_Your objective_.
Only the pictures are to be left out; write out the rest of the data exactly.

(Web document revisions)
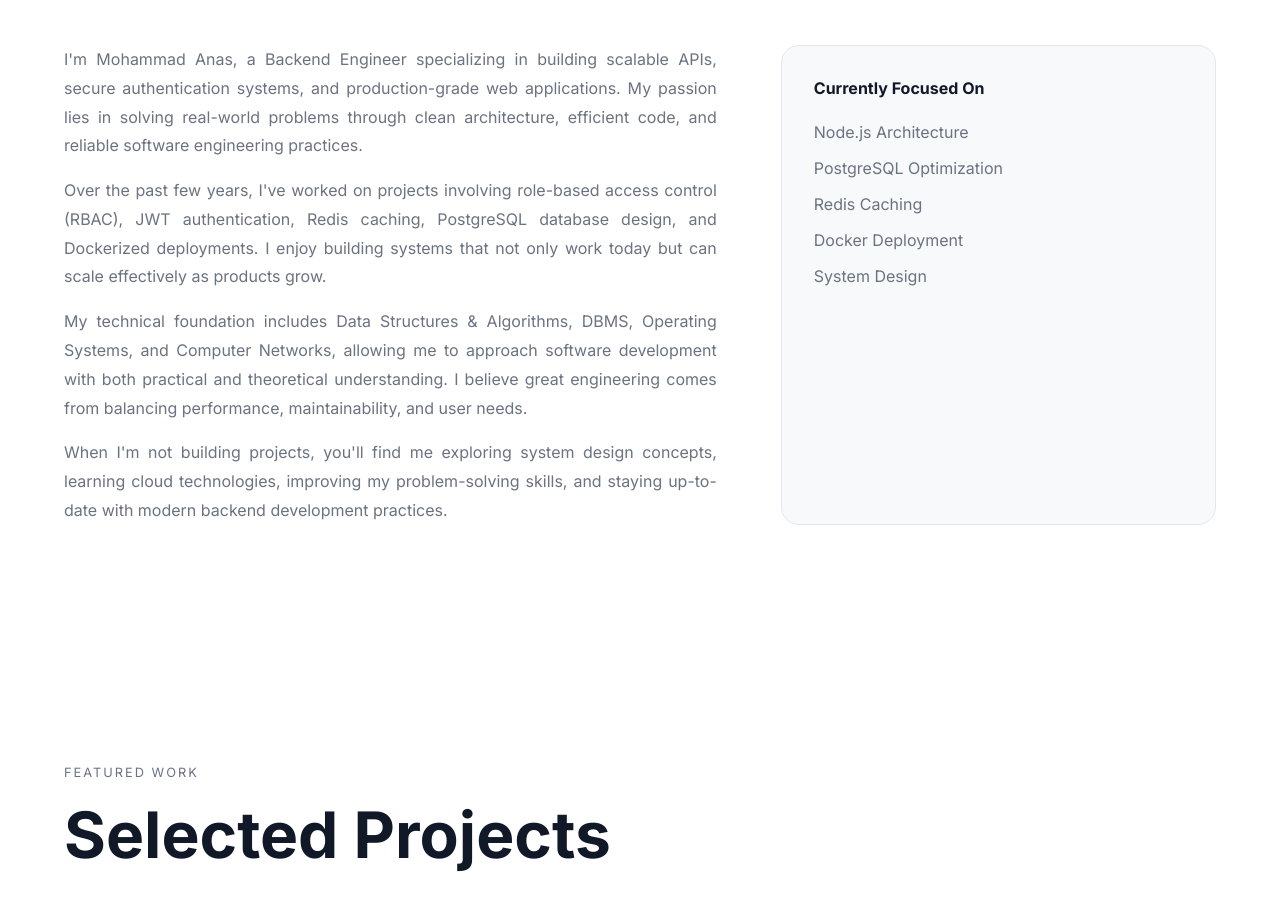
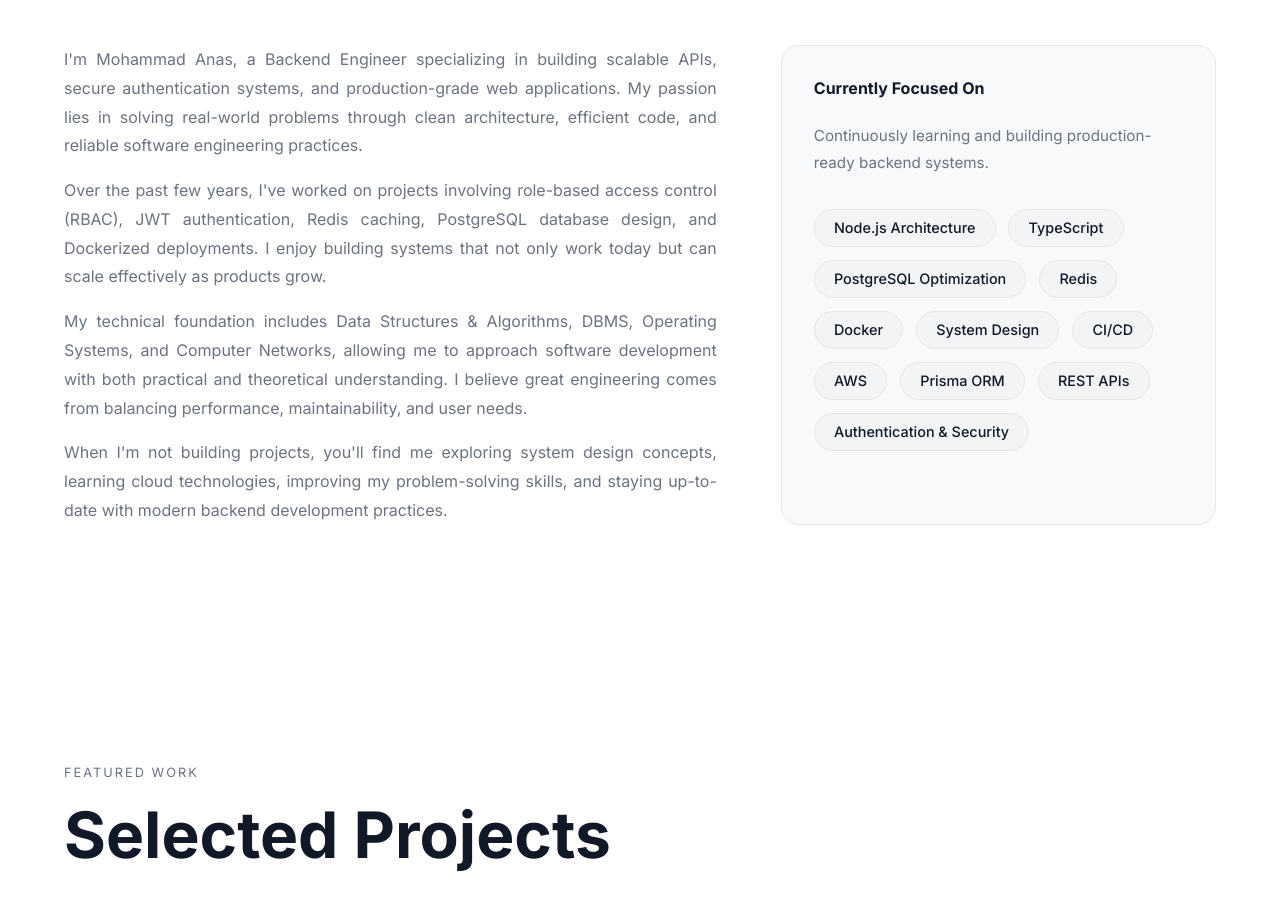
Before and after one commit to MohammadAnas-07/portfolio-1, a plain HTML site: page index.html in a window 1280 px wide. Shown: the part 1320-2230 px from the top of the page. Drawn offline with Linux system fonts and the light colour scheme; files whose address does not match are found by name.

Commit message:
feat: update about card to use Apple-style chips with hover effects

```diff
--- a/index.html
+++ b/index.html
@@ -175,16 +175,21 @@ content="Backend Engineer specializing in Node.js, PostgreSQL, Redis, Docker and
             <div class="about-card">
 
                 <h4>Currently Focused On</h4>
+                <p class="about-card-subtitle">Continuously learning and building production-ready backend systems.</p>
 
-                <ul>
-                    <li>Node.js Architecture</li>
-                    <li>PostgreSQL Optimization</li>
-                    <li>Redis Caching</li>
-                    <li>Docker Deployment</li>
-                    <li>System Design</li>
-
-</ul>
-
+                <div class="chips-container">
+                    <span class="chip">Node.js Architecture</span>
+                    <span class="chip">TypeScript</span>
+                    <span class="chip">PostgreSQL Optimization</span>
+                    <span class="chip">Redis</span>
+                    <span class="chip">Docker</span>
+                    <span class="chip">System Design</span>
+                    <span class="chip">CI/CD</span>
+                    <span class="chip">AWS</span>
+                    <span class="chip">Prisma ORM</span>
+                    <span class="chip">REST APIs</span>
+                    <span class="chip">Authentication & Security</span>
+                </div>
 
             </div>
 
--- a/style.css
+++ b/style.css
@@ -313,10 +313,35 @@ img{
   margin-bottom:1.5rem;
 }
 
-.about-card li{
-  color:var(--muted);
+.about-card-subtitle {
+  color: var(--muted);
+  font-size: 0.95rem;
+  margin-bottom: 2rem;
+  line-height: 1.5;
+}
 
-  margin-bottom:1rem;
+.chips-container {
+  display: flex;
+  flex-wrap: wrap;
+  gap: 0.8rem;
+}
+
+.chip {
+  padding: 0.6rem 1.2rem;
+  background: var(--surface-2);
+  color: var(--text);
+  border: 1px solid var(--border);
+  border-radius: 999px;
+  font-size: 0.9rem;
+  font-weight: 500;
+  transition: transform 0.25s ease, box-shadow 0.25s ease, border-color 0.25s ease;
+  cursor: default;
+}
+
+.chip:hover {
+  transform: scale(1.03);
+  box-shadow: 0 4px 12px rgba(0,0,0,0.06);
+  border-color: var(--border-hover);
 }
 
 
```
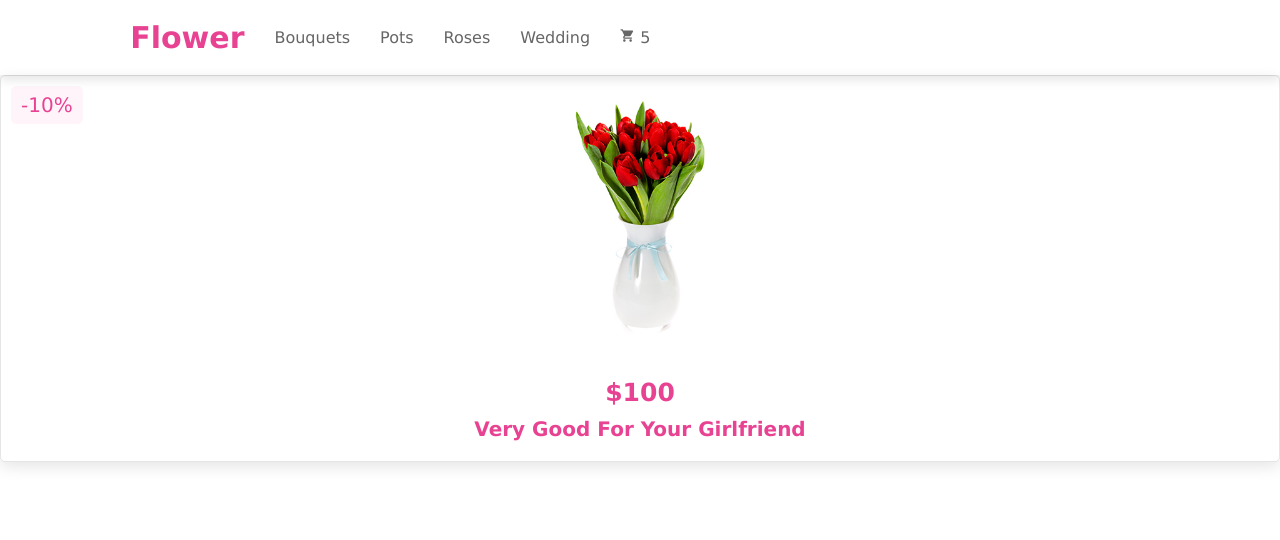
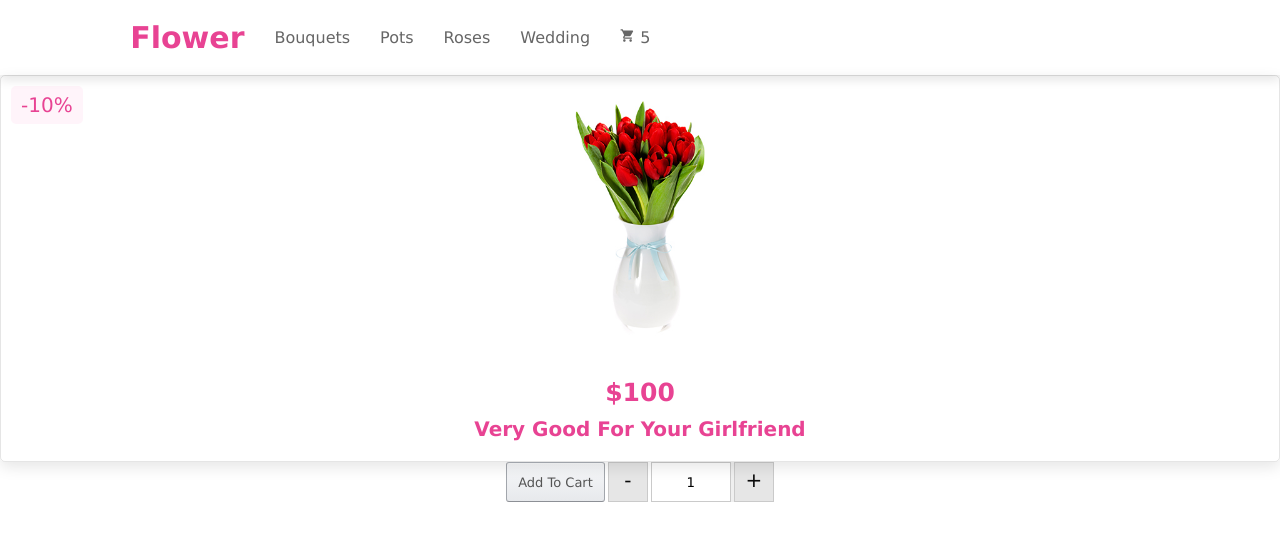
Before and after one commit to viryisb/basic-online-store, a React (Create React App) app: page / in a window 1280 px wide. Shown: the top 540 px of the page. Built offline with nearby package versions, Linux system fonts and the light colour scheme.

Commit message:
Move itemCount to ItemDetail component

```diff
--- a/src/components/itemDetailContainer/ItemDetailContainer.js
+++ b/src/components/itemDetailContainer/ItemDetailContainer.js
@@ -1,8 +1,12 @@
 import { React, useEffect, useState } from 'react';
 import ItemDetail from '../itemDetail/ItemDetail';
+import ItemCount from '../itemCount/ItemCount';
 import item from './mockedData';
 
 const ItemDetailContainer = () => {
+  const onAdd = (count) => {
+    console.log(count);
+  };
   const [product, setProduct] = useState('');
 
   useEffect(() => {
@@ -20,6 +24,7 @@ const ItemDetailContainer = () => {
   return (
     <>
       <ItemDetail item={product} />
+      <ItemCount stock={item.stock} initial={1} onAdd={onAdd} />
     </>
   );
 };
```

_Output_.
Before and after one commit to MohammadAnas-07/portfolio-1, a plain HTML site: page index.html in a window 1280 px wide. Shown: the part 1320-2230 px from the top of the page. Drawn offline with Linux system fonts and the light colour scheme; files whose address does not match are found by name.

Commit message:
feat: update about card to use Apple-style chips with hover effects

```diff
--- a/index.html
+++ b/index.html
@@ -175,16 +175,21 @@ content="Backend Engineer specializing in Node.js, PostgreSQL, Redis, Docker and
             <div class="about-card">
 
                 <h4>Currently Focused On</h4>
+                <p class="about-card-subtitle">Continuously learning and building production-ready backend systems.</p>
 
-                <ul>
-                    <li>Node.js Architecture</li>
-                    <li>PostgreSQL Optimization</li>
-                    <li>Redis Caching</li>
-                    <li>Docker Deployment</li>
-                    <li>System Design</li>
-
-</ul>
-
+                <div class="chips-container">
+                    <span class="chip">Node.js Architecture</span>
+                    <span class="chip">TypeScript</span>
+                    <span class="chip">PostgreSQL Optimization</span>
+                    <span class="chip">Redis</span>
+                    <span class="chip">Docker</span>
+                    <span class="chip">System Design</span>
+                    <span class="chip">CI/CD</span>
+                    <span class="chip">AWS</span>
+                    <span class="chip">Prisma ORM</span>
+                    <span class="chip">REST APIs</span>
+                    <span class="chip">Authentication & Security</span>
+                </div>
 
             </div>
 
--- a/style.css
+++ b/style.css
@@ -313,10 +313,35 @@ img{
   margin-bottom:1.5rem;
 }
 
-.about-card li{
-  color:var(--muted);
+.about-card-subtitle {
+  color: var(--muted);
+  font-size: 0.95rem;
+  margin-bottom: 2rem;
+  line-height: 1.5;
+}
 
-  margin-bottom:1rem;
+.chips-container {
+  display: flex;
+  flex-wrap: wrap;
+  gap: 0.8rem;
+}
+
+.chip {
+  padding: 0.6rem 1.2rem;
+  background: var(--surface-2);
+  color: var(--text);
+  border: 1px solid var(--border);
+  border-radius: 999px;
+  font-size: 0.9rem;
+  font-weight: 500;
+  transition: transform 0.25s ease, box-shadow 0.25s ease, border-color 0.25s ease;
+  cursor: default;
+}
+
+.chip:hover {
+  transform: scale(1.03);
+  box-shadow: 0 4px 12px rgba(0,0,0,0.06);
+  border-color: var(--border-hover);
 }
 
 
```
Before and after one commit to viryisb/basic-online-store, a React (Create React App) app: page / in a window 1280 px wide. Shown: the top 540 px of the page. Built offline with nearby package versions, Linux system fonts and the light colour scheme.

Commit message:
Move itemCount to ItemDetail component

```diff
--- a/src/components/itemDetailContainer/ItemDetailContainer.js
+++ b/src/components/itemDetailContainer/ItemDetailContainer.js
@@ -1,8 +1,12 @@
 import { React, useEffect, useState } from 'react';
 import ItemDetail from '../itemDetail/ItemDetail';
+import ItemCount from '../itemCount/ItemCount';
 import item from './mockedData';
 
 const ItemDetailContainer = () => {
+  const onAdd = (count) => {
+    console.log(count);
+  };
   const [product, setProduct] = useState('');
 
   useEffect(() => {
@@ -20,6 +24,7 @@ const ItemDetailContainer = () => {
   return (
     <>
       <ItemDetail item={product} />
+      <ItemCount stock={item.stock} initial={1} onAdd={onAdd} />
     </>
   );
 };
```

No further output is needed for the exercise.